McHale sets sail for Round 2 at Open

NEW YORK -- It wasn't until after the last moment of the match, when her opponent sent a hard forehand into the net, that Christina McHale could relax. The 19-year-old from Englewood Cliffs, N.J., sat in her chair, looked at a cheering crowd of fans calling her name, and finally smiled.

It took three arduous sets against Aleksandra Wozniak, 6-3, 7-6 (5), 6-4, but McHale was finally through to the second round of the U.S. Open. She was in front of family and friends, who had spaced themselves in little pockets around Court 17.

"I enjoyed it today," McHale said Monday night. "I'm happy I pulled through."

She was just a little girl when she walked past the grounds of the Australian Open more than a decade ago. Her father, John, who works in finance, was stationed in Hong Kong for five years and they traveled when they could. She learned to play there, following in the footsteps of her sister Lauren, who now plays for North Carolina.

At the time there was no way to know how the experience would shape McHale, but her father couldn't help but think as he watched her Monday night how far she has come from the shadow of a Melbourne stadium.

She has been a wild card at the U.S. Open twice, and had a 1-2 record here after reaching the second round in 2009. This year, however, has been a breakthrough for McHale. Her No. 55 ranking was built on wins such as the one over top-ranked Caroline Wozniaki in Cincinnati, becoming the youngest American to beat a No. 1 opponent.

The U.S. Open has traditionally been a supportive environment for Americans playing late-night matches. Todd Martin, Venus Williams and James Blake could always count on an enthusiastic audience, with a few Heinekens adjusting the crowd's volume.

McHale was supposed to have a late-afternoon match as the third one slated for Court 17, but a four-setter won by Tommy Haas delayed the start until nearly dark.

McHale exhibited a steeliness that seemed to contradict the stereotype of the pink she wore; there was no softness as she fought back from a loss in the second-set tiebreak. This was despite the fact that No. 134 Wozniak won 69 percent of her first serves compared to 54 percent for McHale.
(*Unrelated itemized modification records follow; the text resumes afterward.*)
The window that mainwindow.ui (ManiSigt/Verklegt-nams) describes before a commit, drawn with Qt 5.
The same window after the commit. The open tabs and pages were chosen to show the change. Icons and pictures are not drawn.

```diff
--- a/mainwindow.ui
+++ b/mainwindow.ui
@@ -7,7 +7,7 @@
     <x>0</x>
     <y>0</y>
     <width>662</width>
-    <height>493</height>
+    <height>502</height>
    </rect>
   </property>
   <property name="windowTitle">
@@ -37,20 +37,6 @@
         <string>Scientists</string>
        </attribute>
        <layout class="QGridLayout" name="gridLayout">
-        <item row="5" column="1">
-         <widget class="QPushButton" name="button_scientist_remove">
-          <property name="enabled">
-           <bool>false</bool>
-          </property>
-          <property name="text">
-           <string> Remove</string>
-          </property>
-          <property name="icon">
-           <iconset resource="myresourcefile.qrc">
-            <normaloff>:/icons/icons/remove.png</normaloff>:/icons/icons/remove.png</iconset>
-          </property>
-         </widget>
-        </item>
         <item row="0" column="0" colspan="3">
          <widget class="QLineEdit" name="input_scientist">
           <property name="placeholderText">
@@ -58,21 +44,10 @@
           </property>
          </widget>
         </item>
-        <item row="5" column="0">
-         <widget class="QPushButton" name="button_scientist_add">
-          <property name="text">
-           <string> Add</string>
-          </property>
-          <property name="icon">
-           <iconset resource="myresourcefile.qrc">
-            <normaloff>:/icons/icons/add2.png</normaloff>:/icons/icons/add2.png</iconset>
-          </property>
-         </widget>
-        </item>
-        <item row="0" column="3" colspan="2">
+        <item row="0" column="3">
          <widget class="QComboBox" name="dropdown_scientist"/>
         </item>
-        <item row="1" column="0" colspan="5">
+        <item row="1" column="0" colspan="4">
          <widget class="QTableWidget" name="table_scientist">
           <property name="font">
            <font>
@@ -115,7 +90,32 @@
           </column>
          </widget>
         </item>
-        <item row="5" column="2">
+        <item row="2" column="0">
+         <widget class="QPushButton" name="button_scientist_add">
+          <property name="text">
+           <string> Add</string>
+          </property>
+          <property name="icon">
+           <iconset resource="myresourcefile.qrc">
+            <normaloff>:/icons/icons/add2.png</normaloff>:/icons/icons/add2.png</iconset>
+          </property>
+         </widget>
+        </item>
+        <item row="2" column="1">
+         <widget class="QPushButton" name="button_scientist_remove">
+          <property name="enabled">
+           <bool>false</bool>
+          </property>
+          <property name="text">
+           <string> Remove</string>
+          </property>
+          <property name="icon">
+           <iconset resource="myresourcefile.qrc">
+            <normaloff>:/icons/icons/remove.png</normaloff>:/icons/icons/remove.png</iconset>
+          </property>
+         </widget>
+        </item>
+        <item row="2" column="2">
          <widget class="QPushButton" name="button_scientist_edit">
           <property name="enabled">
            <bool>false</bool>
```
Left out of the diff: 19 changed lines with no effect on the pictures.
"The close ones sometimes feel better than winning easily," McHale said.

McHale had the crowd, but Wozniak had a big, looping forehand that gave McHale trouble from the start. She lost the first eight points of the third set before settling down.

"It just felt like out of my control, kind of, like the points were going fast, out of my control," McHale said. She pulled it back in, though, and in the second round will face No. 9 Marion Bartoli.

It will be a tough match to win, but not impossible.

Now that McHale has trained with Patrick McEnroe and the USTA since February, her game has taken off. The grounds of the Billie Jean King National Tennis Center offer a home-town advantage. She can sleep at home, and come to work at a place familiar from years of visits and months of training.

John McHale said he and his wife had no idea how good their daughters had become when they returned from Hong Kong. Christine was 8, and a year later won the first tournament she ever entered, a 10-and-under event. The little girl who said "I want to play too!" soon got better than her older sister, who remains a solid hitting partner.

Those years in Asia were the best, John said, drawing the family together, honing a sense of competitiveness and instilling his daughters with a sense of belonging, no matter where they go in the world. It's something Christina drew on when, for example, she won her first-round match at Wimbledon this summer.

And maybe those qualities will help her some other night, on a larger stage at the U.S. Open.